**To do**. Your copy should repeat each record exactly and contain none of the pictures.

*** Provided material Section Begins ***

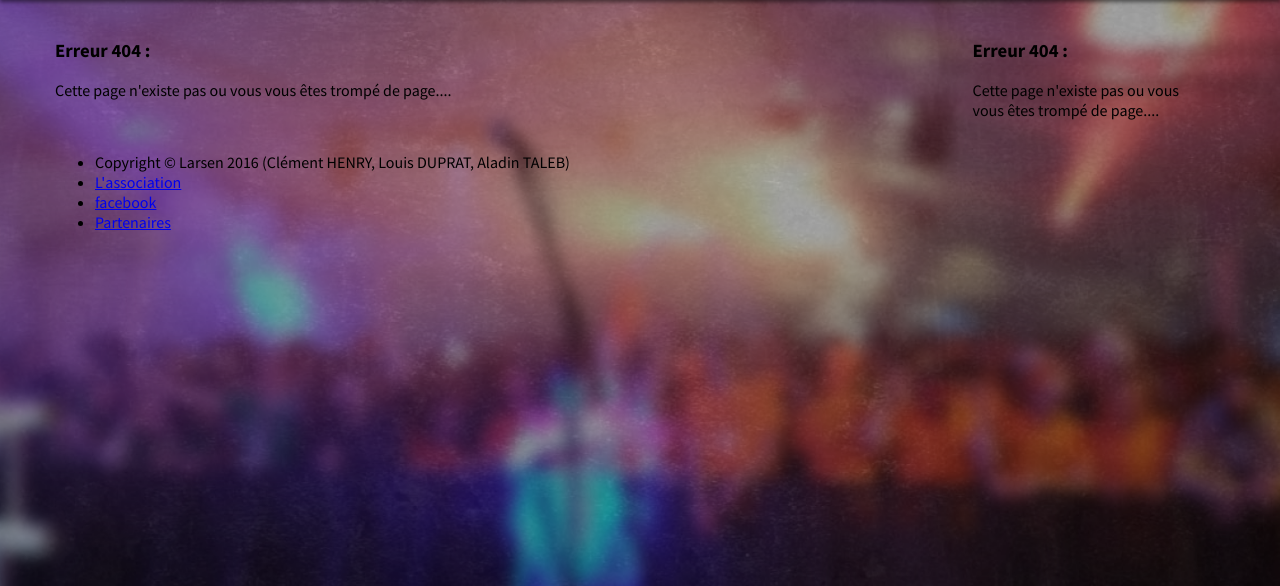
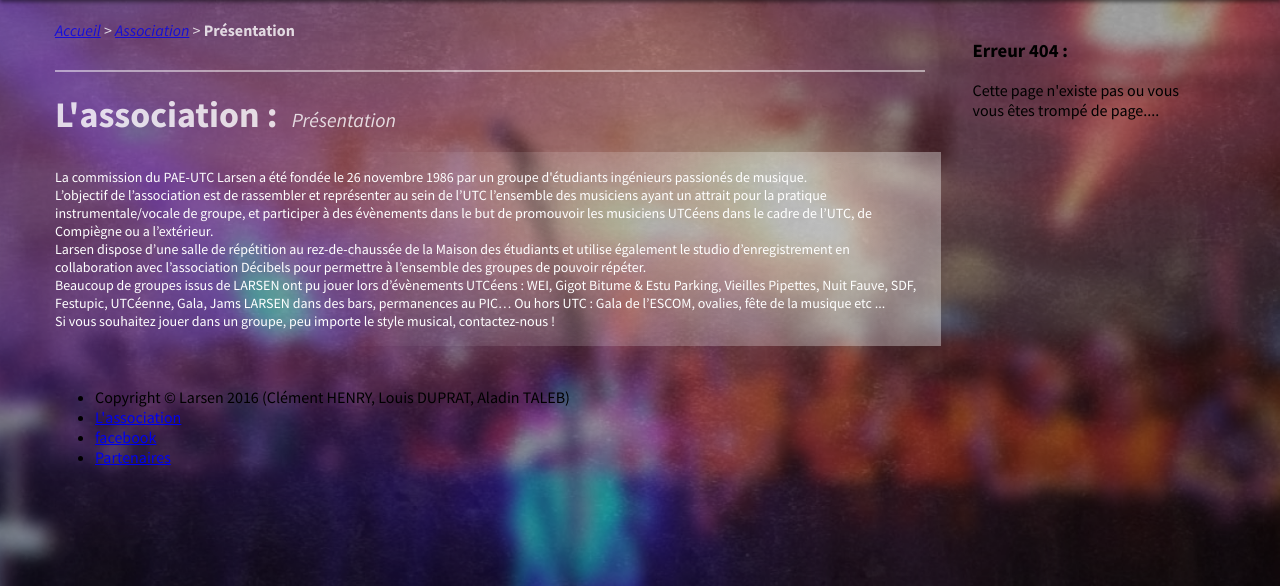
Before and after one commit to AlbertLetoc/LarsenUTC, a PHP site: page /index.php?section=presentation in a window 1280 px wide. Shown: the part 60-646 px from the top of the page. Run offline with PHP 8.4, Linux system fonts and the light colour scheme; some libraries are stand-ins or nearby versions.

Commit message:
Design présentation asso

```diff
--- /dev/null
+++ b/controllers/C_presentation.php
@@ -0,0 +1,3 @@
+<?php
+//appel de la vue
+include_once('./views/presentation.php');
--- a/controllers/C_asso.php
+++ b/controllers/C_trombi.php
@@ -20,4 +20,4 @@ function get_actual_trombi(){
 }
 
 //appel de la vue
-include_once('./views/asso.php');
+include_once('./views/trombi.php');
--- a/style/css/app.css
+++ b/style/css/app.css
@@ -508,12 +509,17 @@ body {
 }
 .title {
     margin-bottom: 15px;
+    opacity: 0.8;
+    color: #ffffff;
+    font-size: 1.25em;
+    font-style: italic;
 }
 .title h1 {
-    opacity: 0.8;
-    color: #ffffff;
-    font-size: 2.25em;
+    font-size: 1.8em;
     margin: 0;
+    display: inline;
+    font-style: normal;
+    margin-right: 10px;
 }
 
 .nav {
@@ -617,6 +623,35 @@ body {
     line-height: 60px;
 }
 
+.links {
+    /*font-weight: bold;*/
+    font-size: 1em;
+    opacity: 0.8;
+    color: #ffffff;
+    margin-bottom: 30px;
+}
+
+.links a {
+    font-style: italic;
+    font-weight: 500;
+    text-decoration: underline;
+}
+
+.links a:visited {
+    color: #ffffff;
+    text-decoration: underline;
+}
+
+.links a:hover {
+    color: #ffffff;
+    text-decoration: underline;
+}
+
+.links a:focus {
+    color: #ffffff;
+    text-decoration: underline;
+}
+
 .carousel {
     height: 250px;
     background: #ffffff;
@@ -624,16 +659,16 @@ body {
     margin-bottom: 30px;
 }
 
-.news {
+.card {
     margin-bottom: 25px;
     color: #ffffff;
 }
 
-.news-title {
+.card-title {
     height: 50px;
 }
 
-.news-title h3 {
+.card-title h3 {
     margin: 0;
     position: relative;
     vertical-align: middle;
@@ -705,18 +740,18 @@ body {
     align-content: center;
 }
 
-.news-content {
+.card-content {
     font-size: 0.875em;
     padding-top: 1rem;
     padding-bottom: 1rem;
-    background-image: linear-gradient(to right, rgba(255, 255, 255, 0), rgba(255, 255, 255, 0), rgba(255, 255, 255, 0.20), rgba(255, 255, 255, 0.36))
+    background-image: linear-gradient(to right, rgba(255, 255, 255, 0), rgba(255, 255, 255, 0), rgba(255, 255, 255, 0.20), rgba(255, 255, 255, 0.36));
 }
 
-.news-author {
+.card-author {
     position: relative;
 }
 
-.news-author-img > img {
+.card-author-img > img {
     width: 44px;
     border: 2px solid white;
     transform: rotate(-9deg);
--- /dev/null
+++ b/views/presentation.php
@@ -0,0 +1,23 @@
+<div class="row links">
+	<div class="col-md-12">
+		<a href="/larsenUTC/">Accueil</a> > <a href="#">Association</a> > <b>Présentation</b>
+	</div>
+</div>
+<div class="splitter">
+</div>
+<div class="row title">
+	<div class="col-md-12">
+		<h1>L'association :</h1> Présentation
+	</div>
+</div>
+<div class="card row">
+	<div class="card-content col-md-12">
+		La commission du PAE-UTC Larsen a été fondée le 26 novembre 1986 par un groupe d'étudiants ingénieurs passionés de musique. <br/>
+		L’objectif de l’association est de rassembler et représenter au sein de l’UTC l’ensemble des musiciens ayant un attrait pour la pratique instrumentale/vocale de groupe, et participer à des évènements dans le but de promouvoir les musiciens UTCéens dans le cadre de l’UTC, de Compiègne ou a l’extérieur.<br />
+		Larsen dispose d’une salle de répétition au rez-de-chaussée de la Maison des étudiants et utilise également le studio d’enregistrement en collaboration avec l’association Décibels pour permettre à l’ensemble des groupes de pouvoir répéter.<br />
+
+		Beaucoup de groupes issus de LARSEN ont pu jouer lors d’évènements UTCéens : WEI, Gigot Bitume & Estu Parking, Vieilles Pipettes, Nuit Fauve, SDF, Festupic, UTCéenne, Gala, Jams LARSEN dans des bars, permanences au PIC… Ou hors UTC : Gala de l’ESCOM, ovalies, fête de la musique etc ...<br />
+
+		Si vous souhaitez jouer dans un groupe, peu importe le style musical, contactez-nous !
+	</div>
+</div>
```
Also changed, not shown: other parts of style/css/app.css (+13 -12 lines), views/asso.php (deleted, +0 -37 lines), views/blog.php (+8 -8 lines), views/trombi.php (added, +16 -0 lines).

*** Provided material Section Ends ***

**Response to this exercise**.
Before and after one commit to AlbertLetoc/LarsenUTC, a PHP site: page /index.php?section=presentation in a window 1280 px wide. Shown: the part 60-646 px from the top of the page. Run offline with PHP 8.4, Linux system fonts and the light colour scheme; some libraries are stand-ins or nearby versions.

Commit message:
Design présentation asso

```diff
--- /dev/null
+++ b/controllers/C_presentation.php
@@ -0,0 +1,3 @@
+<?php
+//appel de la vue
+include_once('./views/presentation.php');
--- a/controllers/C_asso.php
+++ b/controllers/C_trombi.php
@@ -20,4 +20,4 @@ function get_actual_trombi(){
 }
 
 //appel de la vue
-include_once('./views/asso.php');
+include_once('./views/trombi.php');
--- a/style/css/app.css
+++ b/style/css/app.css
@@ -508,12 +509,17 @@ body {
 }
 .title {
     margin-bottom: 15px;
+    opacity: 0.8;
+    color: #ffffff;
+    font-size: 1.25em;
+    font-style: italic;
 }
 .title h1 {
-    opacity: 0.8;
-    color: #ffffff;
-    font-size: 2.25em;
+    font-size: 1.8em;
     margin: 0;
+    display: inline;
+    font-style: normal;
+    margin-right: 10px;
 }
 
 .nav {
@@ -617,6 +623,35 @@ body {
     line-height: 60px;
 }
 
+.links {
+    /*font-weight: bold;*/
+    font-size: 1em;
+    opacity: 0.8;
+    color: #ffffff;
+    margin-bottom: 30px;
+}
+
+.links a {
+    font-style: italic;
+    font-weight: 500;
+    text-decoration: underline;
+}
+
+.links a:visited {
+    color: #ffffff;
+    text-decoration: underline;
+}
+
+.links a:hover {
+    color: #ffffff;
+    text-decoration: underline;
+}
+
+.links a:focus {
+    color: #ffffff;
+    text-decoration: underline;
+}
+
 .carousel {
     height: 250px;
     background: #ffffff;
@@ -624,16 +659,16 @@ body {
     margin-bottom: 30px;
 }
 
-.news {
+.card {
     margin-bottom: 25px;
     color: #ffffff;
 }
 
-.news-title {
+.card-title {
     height: 50px;
 }
 
-.news-title h3 {
+.card-title h3 {
     margin: 0;
     position: relative;
     vertical-align: middle;
@@ -705,18 +740,18 @@ body {
     align-content: center;
 }
 
-.news-content {
+.card-content {
     font-size: 0.875em;
     padding-top: 1rem;
     padding-bottom: 1rem;
-    background-image: linear-gradient(to right, rgba(255, 255, 255, 0), rgba(255, 255, 255, 0), rgba(255, 255, 255, 0.20), rgba(255, 255, 255, 0.36))
+    background-image: linear-gradient(to right, rgba(255, 255, 255, 0), rgba(255, 255, 255, 0), rgba(255, 255, 255, 0.20), rgba(255, 255, 255, 0.36));
 }
 
-.news-author {
+.card-author {
     position: relative;
 }
 
-.news-author-img > img {
+.card-author-img > img {
     width: 44px;
     border: 2px solid white;
     transform: rotate(-9deg);
--- /dev/null
+++ b/views/presentation.php
@@ -0,0 +1,23 @@
+<div class="row links">
+	<div class="col-md-12">
+		<a href="/larsenUTC/">Accueil</a> > <a href="#">Association</a> > <b>Présentation</b>
+	</div>
+</div>
+<div class="splitter">
+</div>
+<div class="row title">
+	<div class="col-md-12">
+		<h1>L'association :</h1> Présentation
+	</div>
+</div>
+<div class="card row">
+	<div class="card-content col-md-12">
+		La commission du PAE-UTC Larsen a été fondée le 26 novembre 1986 par un groupe d'étudiants ingénieurs passionés de musique. <br/>
+		L’objectif de l’association est de rassembler et représenter au sein de l’UTC l’ensemble des musiciens ayant un attrait pour la pratique instrumentale/vocale de groupe, et participer à des évènements dans le but de promouvoir les musiciens UTCéens dans le cadre de l’UTC, de Compiègne ou a l’extérieur.<br />
+		Larsen dispose d’une salle de répétition au rez-de-chaussée de la Maison des étudiants et utilise également le studio d’enregistrement en collaboration avec l’association Décibels pour permettre à l’ensemble des groupes de pouvoir répéter.<br />
+
+		Beaucoup de groupes issus de LARSEN ont pu jouer lors d’évènements UTCéens : WEI, Gigot Bitume & Estu Parking, Vieilles Pipettes, Nuit Fauve, SDF, Festupic, UTCéenne, Gala, Jams LARSEN dans des bars, permanences au PIC… Ou hors UTC : Gala de l’ESCOM, ovalies, fête de la musique etc ...<br />
+
+		Si vous souhaitez jouer dans un groupe, peu importe le style musical, contactez-nous !
+	</div>
+</div>
```
Also changed, not shown: other parts of style/css/app.css (+13 -12 lines), views/asso.php (deleted, +0 -37 lines), views/blog.php (+8 -8 lines), views/trombi.php (added, +16 -0 lines).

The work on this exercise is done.